People with social learning disorder face many challenges in our world of “neurotypical” people. It’s hard for the person with the disorder to understand the social world, and it’s hard for typically developing people to understand why they they are breaking social rules. People with social learning disorders can get frustrated, lonely and confused. They feel rejected by their peers, while the peers are confused by their behaviour.
Social learning problems can occur for a wide range of people with different learning profiles and different diagnoses. These include: autism spectrum disorders (ASD), Asperger’s syndrome (now referred to as high functioning ASD), attention deficit hyperactivity disorder (ADHD), attention deficit disorder (ADD), nonverbal learning disability (NLD), pervasive developmental disorder – not otherwise specified (PDD-NOS) and a number of less common learning profiles or diagnoses.

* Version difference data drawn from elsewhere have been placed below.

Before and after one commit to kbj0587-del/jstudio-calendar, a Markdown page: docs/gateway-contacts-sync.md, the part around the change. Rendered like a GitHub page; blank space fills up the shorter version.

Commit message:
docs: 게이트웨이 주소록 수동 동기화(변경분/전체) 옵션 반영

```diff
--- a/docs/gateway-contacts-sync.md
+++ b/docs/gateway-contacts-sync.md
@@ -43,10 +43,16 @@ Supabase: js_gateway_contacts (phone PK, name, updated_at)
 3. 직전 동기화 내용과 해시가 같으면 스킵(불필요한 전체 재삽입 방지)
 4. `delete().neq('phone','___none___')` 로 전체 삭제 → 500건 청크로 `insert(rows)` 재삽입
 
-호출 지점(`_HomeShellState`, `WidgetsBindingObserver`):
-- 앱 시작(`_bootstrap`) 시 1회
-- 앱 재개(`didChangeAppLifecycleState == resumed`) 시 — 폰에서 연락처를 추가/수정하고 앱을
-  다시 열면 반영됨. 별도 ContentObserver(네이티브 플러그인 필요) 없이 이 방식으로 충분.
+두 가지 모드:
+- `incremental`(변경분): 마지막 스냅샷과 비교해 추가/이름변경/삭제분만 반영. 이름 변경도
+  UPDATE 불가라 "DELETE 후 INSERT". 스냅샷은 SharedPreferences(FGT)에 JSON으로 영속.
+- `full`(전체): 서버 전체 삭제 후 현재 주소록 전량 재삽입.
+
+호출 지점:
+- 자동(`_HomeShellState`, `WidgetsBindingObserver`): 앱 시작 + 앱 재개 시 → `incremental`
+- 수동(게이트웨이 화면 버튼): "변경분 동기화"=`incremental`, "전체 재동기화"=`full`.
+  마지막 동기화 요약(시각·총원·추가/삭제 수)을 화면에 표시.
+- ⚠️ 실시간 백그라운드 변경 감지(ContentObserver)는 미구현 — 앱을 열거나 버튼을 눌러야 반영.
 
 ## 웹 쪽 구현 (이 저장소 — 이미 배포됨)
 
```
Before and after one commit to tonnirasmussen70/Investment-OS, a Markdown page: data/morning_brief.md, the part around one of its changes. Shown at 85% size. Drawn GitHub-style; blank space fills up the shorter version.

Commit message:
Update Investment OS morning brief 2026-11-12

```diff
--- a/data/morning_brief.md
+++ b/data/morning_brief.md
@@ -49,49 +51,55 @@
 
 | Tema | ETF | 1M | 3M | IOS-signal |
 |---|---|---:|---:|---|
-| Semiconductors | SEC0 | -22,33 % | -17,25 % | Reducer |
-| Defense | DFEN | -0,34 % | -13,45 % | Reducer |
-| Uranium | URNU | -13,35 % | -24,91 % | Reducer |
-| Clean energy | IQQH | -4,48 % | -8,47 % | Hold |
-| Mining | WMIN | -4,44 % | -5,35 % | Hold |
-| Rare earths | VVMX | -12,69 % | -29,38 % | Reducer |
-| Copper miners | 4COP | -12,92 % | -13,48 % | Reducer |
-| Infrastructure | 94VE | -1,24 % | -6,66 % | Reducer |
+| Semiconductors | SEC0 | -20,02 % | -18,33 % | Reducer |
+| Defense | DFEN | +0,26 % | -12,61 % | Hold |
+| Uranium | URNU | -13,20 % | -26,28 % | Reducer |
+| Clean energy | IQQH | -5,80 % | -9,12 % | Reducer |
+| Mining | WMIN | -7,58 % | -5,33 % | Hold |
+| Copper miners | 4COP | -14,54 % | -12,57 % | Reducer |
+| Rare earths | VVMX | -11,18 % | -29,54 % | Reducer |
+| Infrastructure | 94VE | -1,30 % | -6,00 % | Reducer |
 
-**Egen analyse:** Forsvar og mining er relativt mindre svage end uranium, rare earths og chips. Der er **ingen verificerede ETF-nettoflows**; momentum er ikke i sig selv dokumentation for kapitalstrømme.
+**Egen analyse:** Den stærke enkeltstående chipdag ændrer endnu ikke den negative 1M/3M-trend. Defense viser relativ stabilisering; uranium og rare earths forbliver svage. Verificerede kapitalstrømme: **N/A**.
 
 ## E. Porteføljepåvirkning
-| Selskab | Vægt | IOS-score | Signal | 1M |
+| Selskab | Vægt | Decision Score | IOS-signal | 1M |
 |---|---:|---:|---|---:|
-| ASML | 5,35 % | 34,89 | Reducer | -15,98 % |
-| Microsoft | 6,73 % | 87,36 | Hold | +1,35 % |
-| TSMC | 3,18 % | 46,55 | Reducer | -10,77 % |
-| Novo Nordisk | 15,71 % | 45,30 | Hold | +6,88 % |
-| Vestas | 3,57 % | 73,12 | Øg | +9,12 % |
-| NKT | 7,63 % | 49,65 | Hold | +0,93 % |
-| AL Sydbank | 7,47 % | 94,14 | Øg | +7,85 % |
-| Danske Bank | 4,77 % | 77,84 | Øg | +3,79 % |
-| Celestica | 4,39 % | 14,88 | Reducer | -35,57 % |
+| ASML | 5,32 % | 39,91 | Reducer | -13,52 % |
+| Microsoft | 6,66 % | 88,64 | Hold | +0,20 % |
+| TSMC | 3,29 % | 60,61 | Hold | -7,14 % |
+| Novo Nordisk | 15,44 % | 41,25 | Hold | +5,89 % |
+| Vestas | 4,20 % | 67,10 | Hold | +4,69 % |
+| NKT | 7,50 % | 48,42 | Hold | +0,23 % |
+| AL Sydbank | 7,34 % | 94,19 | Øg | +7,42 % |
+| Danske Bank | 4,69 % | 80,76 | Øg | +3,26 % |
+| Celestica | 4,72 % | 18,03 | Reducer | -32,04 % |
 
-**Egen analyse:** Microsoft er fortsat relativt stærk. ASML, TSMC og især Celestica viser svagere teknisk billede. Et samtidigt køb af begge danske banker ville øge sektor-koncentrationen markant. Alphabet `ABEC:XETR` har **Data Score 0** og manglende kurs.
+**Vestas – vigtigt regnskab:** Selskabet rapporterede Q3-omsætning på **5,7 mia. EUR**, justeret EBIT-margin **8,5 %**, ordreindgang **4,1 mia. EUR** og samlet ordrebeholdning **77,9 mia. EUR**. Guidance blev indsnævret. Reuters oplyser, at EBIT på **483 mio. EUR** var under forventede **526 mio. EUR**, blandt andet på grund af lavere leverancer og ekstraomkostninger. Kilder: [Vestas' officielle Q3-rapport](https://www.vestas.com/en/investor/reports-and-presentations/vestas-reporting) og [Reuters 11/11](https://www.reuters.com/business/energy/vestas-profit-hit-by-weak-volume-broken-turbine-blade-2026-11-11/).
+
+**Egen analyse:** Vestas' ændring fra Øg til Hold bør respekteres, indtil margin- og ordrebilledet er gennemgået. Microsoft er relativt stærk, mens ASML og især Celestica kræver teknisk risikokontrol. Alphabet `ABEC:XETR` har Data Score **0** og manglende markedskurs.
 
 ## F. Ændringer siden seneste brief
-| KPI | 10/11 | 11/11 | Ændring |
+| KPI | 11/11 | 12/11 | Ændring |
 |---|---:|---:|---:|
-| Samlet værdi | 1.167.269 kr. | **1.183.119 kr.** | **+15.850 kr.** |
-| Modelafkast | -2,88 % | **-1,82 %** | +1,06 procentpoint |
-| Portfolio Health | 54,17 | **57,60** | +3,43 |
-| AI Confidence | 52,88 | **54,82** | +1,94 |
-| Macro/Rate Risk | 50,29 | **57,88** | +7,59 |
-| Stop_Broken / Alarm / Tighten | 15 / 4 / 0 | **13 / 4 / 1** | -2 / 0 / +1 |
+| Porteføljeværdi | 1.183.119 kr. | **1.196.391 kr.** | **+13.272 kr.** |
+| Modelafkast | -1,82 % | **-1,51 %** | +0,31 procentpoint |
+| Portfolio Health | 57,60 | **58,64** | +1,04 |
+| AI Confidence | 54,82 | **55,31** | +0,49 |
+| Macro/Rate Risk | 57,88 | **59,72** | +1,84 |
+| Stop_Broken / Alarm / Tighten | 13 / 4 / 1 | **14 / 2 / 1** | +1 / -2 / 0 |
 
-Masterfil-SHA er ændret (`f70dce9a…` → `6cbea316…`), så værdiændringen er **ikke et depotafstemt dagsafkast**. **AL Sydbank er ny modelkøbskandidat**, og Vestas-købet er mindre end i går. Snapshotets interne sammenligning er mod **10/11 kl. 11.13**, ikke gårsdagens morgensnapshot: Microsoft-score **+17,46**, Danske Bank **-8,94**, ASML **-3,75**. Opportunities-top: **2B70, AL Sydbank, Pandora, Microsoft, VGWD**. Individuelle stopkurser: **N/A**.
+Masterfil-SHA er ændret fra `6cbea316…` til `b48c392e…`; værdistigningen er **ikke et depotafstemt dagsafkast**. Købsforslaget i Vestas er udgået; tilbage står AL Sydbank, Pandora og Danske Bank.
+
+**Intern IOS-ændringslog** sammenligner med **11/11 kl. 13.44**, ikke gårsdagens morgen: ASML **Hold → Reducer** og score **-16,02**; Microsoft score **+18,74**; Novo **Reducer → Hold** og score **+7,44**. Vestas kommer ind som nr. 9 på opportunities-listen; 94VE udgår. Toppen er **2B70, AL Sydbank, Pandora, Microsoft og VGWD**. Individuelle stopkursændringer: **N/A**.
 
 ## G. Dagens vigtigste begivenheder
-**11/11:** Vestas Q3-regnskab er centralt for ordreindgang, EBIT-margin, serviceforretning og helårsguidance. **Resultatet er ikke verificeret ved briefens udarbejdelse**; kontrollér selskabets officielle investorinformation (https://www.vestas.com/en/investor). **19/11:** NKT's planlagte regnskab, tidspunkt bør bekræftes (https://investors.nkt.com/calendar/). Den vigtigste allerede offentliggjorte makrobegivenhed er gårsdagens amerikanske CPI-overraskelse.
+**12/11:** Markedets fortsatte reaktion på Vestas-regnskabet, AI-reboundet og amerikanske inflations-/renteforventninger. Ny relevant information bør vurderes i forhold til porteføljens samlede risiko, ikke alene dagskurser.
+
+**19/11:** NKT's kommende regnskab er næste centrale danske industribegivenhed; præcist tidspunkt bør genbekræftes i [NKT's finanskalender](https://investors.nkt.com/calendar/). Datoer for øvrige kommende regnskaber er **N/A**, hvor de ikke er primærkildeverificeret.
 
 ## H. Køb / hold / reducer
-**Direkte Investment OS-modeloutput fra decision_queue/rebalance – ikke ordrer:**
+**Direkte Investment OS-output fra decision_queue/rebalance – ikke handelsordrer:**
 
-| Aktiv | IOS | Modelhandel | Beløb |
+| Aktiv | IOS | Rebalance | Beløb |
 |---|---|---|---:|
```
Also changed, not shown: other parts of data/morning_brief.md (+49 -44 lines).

The reasons for having social communication problems may stem from different sources. For example:
People with ASD appear not to learn social cues and expectations intuitively the way their neurologically typical peers do.
Children with ADHD may be able to learn intuitively yet may not pay proper attention to the social cues they receive.
We teach clients to understand social interactions and to respond appropriately. We employ well-established teaching models, including Michelle Garcia Winner’s Social Thinking™ model. This highly acclaimed model helps us teach clients how to think in a social way, rather than merely teaching rote social skills.